__WHAT IS BEING ASKED__
The lines needed are those below that contain the word "music"; copy each one.

**** DATASET RECORDS ****

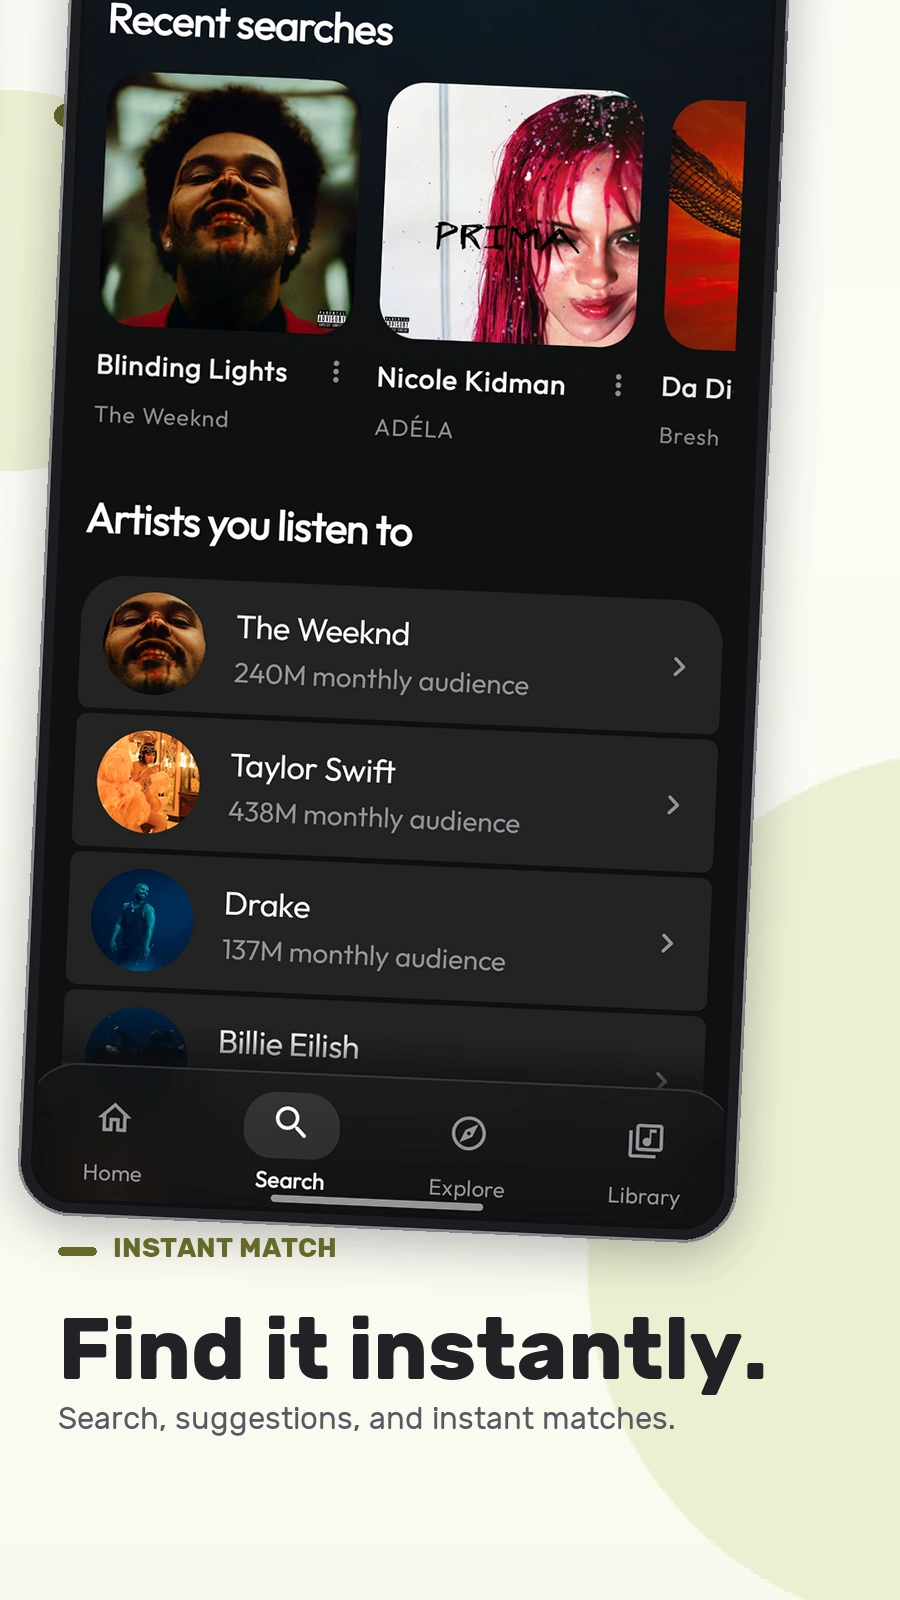
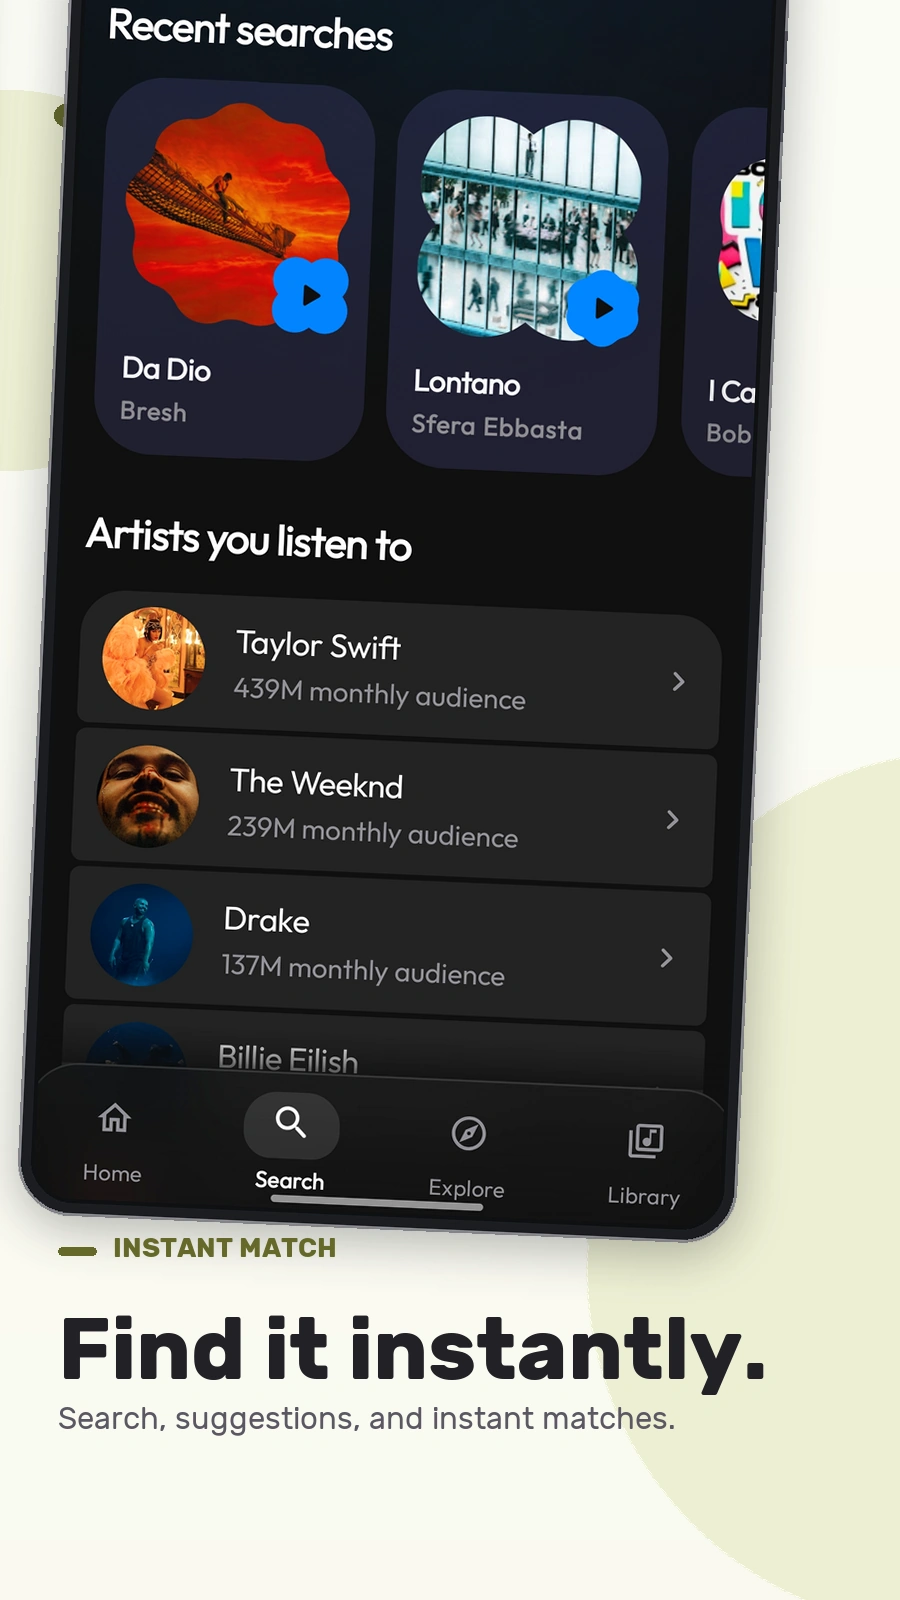
docs: update instant search showcase screenshot

diff --git a/scripts/generate_showcase_assets.py b/scripts/generate_showcase_assets.py
@@ -153,7 +153,7 @@ M3_MARKETING_COPY = {
     "Screenshot_20261010_132249_LEVYRA.jpg": "Moods, genres, and music worldwide.",
     "Screenshot_20261010_190726_LEVYRA.jpg": "Parametric EQ and bit-perfect output.",
     "Screenshot_20260926_194706_LEVYRA.jpg": "Artwork, credits, and complete tracklists.",
-    "Screenshot_20261010_145010_LEVYRA.jpg": "Search, suggestions, and instant matches.",
+    "Screenshot_20261013_111815_LEVYRA.jpg": "Search, suggestions, and instant matches.",
     "Screenshot_20261010_132136_LEVYRA.jpg": "Collections shaped around your taste.",
     "Screenshot_20260927_131943_LEVYRA.jpg": "See when and how you listen.",
     "Screenshot_20261012_193022_LEVYRA.jpg": "Your most-played music, always close.",
@@ -409,7 +409,7 @@ M3_SHOWCASE_SPECS = [
      (130, 60, 170), ["09_album.webp"]),
 
     # Card 10: Instant Search
-    ("Screenshot_20261010_145010_LEVYRA.jpg", "INSTANT MATCH", "Find it instantly.",
+    ("Screenshot_20261013_111815_LEVYRA.jpg", "INSTANT MATCH", "Find it instantly.",
      "Recent searches, suggestions, and\ninstant matching across your music.",
      (110, 50, 185), ["10_search.webp"]),
 

diff --git a/README.md b/README.md
@@ -125,11 +125,11 @@ Enhanced Audio is on by default and can be turned off in Audio Settings. Technic
 </p>
 
 <p align="center">
-  <a href="docs/assets/showcase/cards/01_home.webp"><img src="docs/assets/showcase/cards/01_home.webp?v=m3-soft-v2" width="200" alt="Levyra home and personalized radio" /></a><a href="docs/assets/showcase/cards/02_stay_with_the_song.webp"><img src="docs/assets/showcase/cards/02_stay_with_the_song.webp?v=m3-soft-v2" width="200" alt="Levyra offline downloads with local audio files, artwork, and metadata" /></a><a href="docs/assets/showcase/cards/03_now_playing.webp"><img src="docs/assets/showcase/cards/03_now_playing.webp?v=m3-soft-v2" width="200" alt="Levyra synchronized lyrics" /></a><a href="docs/assets/showcase/cards/04_player_deck.webp"><img src="docs/assets/showcase/cards/04_player_deck.webp?v=m3-soft-v2" width="200" alt="Levyra customizable player decks" /></a><br>
-  <a href="docs/assets/showcase/cards/05_explore_stage.webp"><img src="docs/assets/showcase/cards/05_explore_stage.webp?v=m3-soft-v2" width="200" alt="Levyra explore and fresh currents" /></a><a href="docs/assets/showcase/cards/06_levyra_mix_stage.webp"><img src="docs/assets/showcase/cards/06_levyra_mix_stage.webp?v=m3-soft-v2" width="200" alt="Levyra custom mix and live radio" /></a><a href="docs/assets/showcase/cards/07_genres.webp"><img src="docs/assets/showcase/cards/07_genres.webp?v=m3-soft-v2" width="200" alt="Levyra moods and genres" /></a><a href="docs/assets/showcase/cards/08_audio_tuning.webp"><img src="docs/assets/showcase/cards/08_audio_tuning.webp?v=m3-soft-v2" width="200" alt="Levyra audio tuning and playback engine" /></a><br>
-  <a href="docs/assets/showcase/cards/09_album.webp"><img src="docs/assets/showcase/cards/09_album.webp?v=m3-soft-v2" width="200" alt="Levyra album details and tracklist" /></a><a href="docs/assets/showcase/cards/10_search.webp"><img src="docs/assets/showcase/cards/10_search.webp?v=m3-soft-v2" width="200" alt="Levyra instant search and suggestions" /></a><a href="docs/assets/showcase/cards/11_collections.webp"><img src="docs/assets/showcase/cards/11_collections.webp?v=m3-soft-v2" width="200" alt="Levyra curated collections and playlists" /></a><a href="docs/assets/showcase/cards/12_listening_rhythm.webp"><img src="docs/assets/showcase/cards/12_listening_rhythm.webp?v=m3-soft-v2" width="200" alt="Levyra listening rhythm and habits" /></a><br>
-  <a href="docs/assets/showcase/cards/13_your_orbit.webp"><img src="docs/assets/showcase/cards/13_your_orbit.webp?v=m3-soft-v2" width="200" alt="Levyra orbit and favorite tracks" /></a><a href="docs/assets/showcase/cards/14_listening_pulse.webp"><img src="docs/assets/showcase/cards/14_listening_pulse.webp?v=m3-soft-v2" width="200" alt="Levyra private listening stats and charts" /></a><a href="docs/assets/showcase/cards/15_artist_playlists.webp"><img src="docs/assets/showcase/cards/15_artist_playlists.webp?v=m3-soft-v2" width="200" alt="Levyra artist playlists and collections" /></a><a href="docs/assets/showcase/cards/16_settings_vault.webp"><img src="docs/assets/showcase/cards/16_settings_vault.webp?v=m3-soft-v2" width="200" alt="Levyra settings and local vault backups" /></a><br>
-  <a href="docs/assets/showcase/cards/17_new_releases.webp"><img src="docs/assets/showcase/cards/17_new_releases.webp?v=m3-soft-v2" width="200" alt="Levyra new releases" /></a><a href="docs/assets/showcase/cards/18_artist_profile.webp"><img src="docs/assets/showcase/cards/18_artist_profile.webp?v=m3-soft-v2" width="200" alt="Levyra artist profile and discography" /></a><a href="docs/assets/showcase/cards/19_top_50.webp"><img src="docs/assets/showcase/cards/19_top_50.webp?v=m3-soft-v2" width="200" alt="Levyra Top 50 charts" /></a><a href="docs/assets/showcase/cards/20_levyra_jam.webp"><img src="docs/assets/showcase/cards/20_levyra_jam.webp?v=m3-soft-v2" width="200" alt="Levyra Jam collaborative listening on local Wi-Fi" /></a>
+  <a href="docs/assets/showcase/cards/01_home.webp"><img src="docs/assets/showcase/cards/01_home.webp?v=m3-soft-v3" width="200" alt="Levyra home and personalized radio" /></a><a href="docs/assets/showcase/cards/02_stay_with_the_song.webp"><img src="docs/assets/showcase/cards/02_stay_with_the_song.webp?v=m3-soft-v3" width="200" alt="Levyra offline downloads with local audio files, artwork, and metadata" /></a><a href="docs/assets/showcase/cards/03_now_playing.webp"><img src="docs/assets/showcase/cards/03_now_playing.webp?v=m3-soft-v3" width="200" alt="Levyra synchronized lyrics" /></a><a href="docs/assets/showcase/cards/04_player_deck.webp"><img src="docs/assets/showcase/cards/04_player_deck.webp?v=m3-soft-v3" width="200" alt="Levyra customizable player decks" /></a><br>
+  <a href="docs/assets/showcase/cards/05_explore_stage.webp"><img src="docs/assets/showcase/cards/05_explore_stage.webp?v=m3-soft-v3" width="200" alt="Levyra explore and fresh currents" /></a><a href="docs/assets/showcase/cards/06_levyra_mix_stage.webp"><img src="docs/assets/showcase/cards/06_levyra_mix_stage.webp?v=m3-soft-v3" width="200" alt="Levyra custom mix and live radio" /></a><a href="docs/assets/showcase/cards/07_genres.webp"><img src="docs/assets/showcase/cards/07_genres.webp?v=m3-soft-v3" width="200" alt="Levyra moods and genres" /></a><a href="docs/assets/showcase/cards/08_audio_tuning.webp"><img src="docs/assets/showcase/cards/08_audio_tuning.webp?v=m3-soft-v3" width="200" alt="Levyra audio tuning and playback engine" /></a><br>
+  <a href="docs/assets/showcase/cards/09_album.webp"><img src="docs/assets/showcase/cards/09_album.webp?v=m3-soft-v3" width="200" alt="Levyra album details and tracklist" /></a><a href="docs/assets/showcase/cards/10_search.webp"><img src="docs/assets/showcase/cards/10_search.webp?v=m3-soft-v3" width="200" alt="Levyra instant search and suggestions" /></a><a href="docs/assets/showcase/cards/11_collections.webp"><img src="docs/assets/showcase/cards/11_collections.webp?v=m3-soft-v3" width="200" alt="Levyra curated collections and playlists" /></a><a href="docs/assets/showcase/cards/12_listening_rhythm.webp"><img src="docs/assets/showcase/cards/12_listening_rhythm.webp?v=m3-soft-v3" width="200" alt="Levyra listening rhythm and habits" /></a><br>
+  <a href="docs/assets/showcase/cards/13_your_orbit.webp"><img src="docs/assets/showcase/cards/13_your_orbit.webp?v=m3-soft-v3" width="200" alt="Levyra orbit and favorite tracks" /></a><a href="docs/assets/showcase/cards/14_listening_pulse.webp"><img src="docs/assets/showcase/cards/14_listening_pulse.webp?v=m3-soft-v3" width="200" alt="Levyra private listening stats and charts" /></a><a href="docs/assets/showcase/cards/15_artist_playlists.webp"><img src="docs/assets/showcase/cards/15_artist_playlists.webp?v=m3-soft-v3" width="200" alt="Levyra artist playlists and collections" /></a><a href="docs/assets/showcase/cards/16_settings_vault.webp"><img src="docs/assets/showcase/cards/16_settings_vault.webp?v=m3-soft-v3" width="200" alt="Levyra settings and local vault backups" /></a><br>
+  <a href="docs/assets/showcase/cards/17_new_releases.webp"><img src="docs/assets/showcase/cards/17_new_releases.webp?v=m3-soft-v3" width="200" alt="Levyra new releases" /></a><a href="docs/assets/showcase/cards/18_artist_profile.webp"><img src="docs/assets/showcase/cards/18_artist_profile.webp?v=m3-soft-v3" width="200" alt="Levyra artist profile and discography" /></a><a href="docs/assets/showcase/cards/19_top_50.webp"><img src="docs/assets/showcase/cards/19_top_50.webp?v=m3-soft-v3" width="200" alt="Levyra Top 50 charts" /></a><a href="docs/assets/showcase/cards/20_levyra_jam.webp"><img src="docs/assets/showcase/cards/20_levyra_jam.webp?v=m3-soft-v3" width="200" alt="Levyra Jam collaborative listening on local Wi-Fi" /></a>
 </p>
 
 </div>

****

__EXPECTED ANSWER__
     "Screenshot_20261010_132249_LEVYRA.jpg": "Moods, genres, and music worldwide.",
     "Screenshot_20261012_193022_LEVYRA.jpg": "Your most-played music, always close.",
      "Recent searches, suggestions, and\ninstant matching across your music.",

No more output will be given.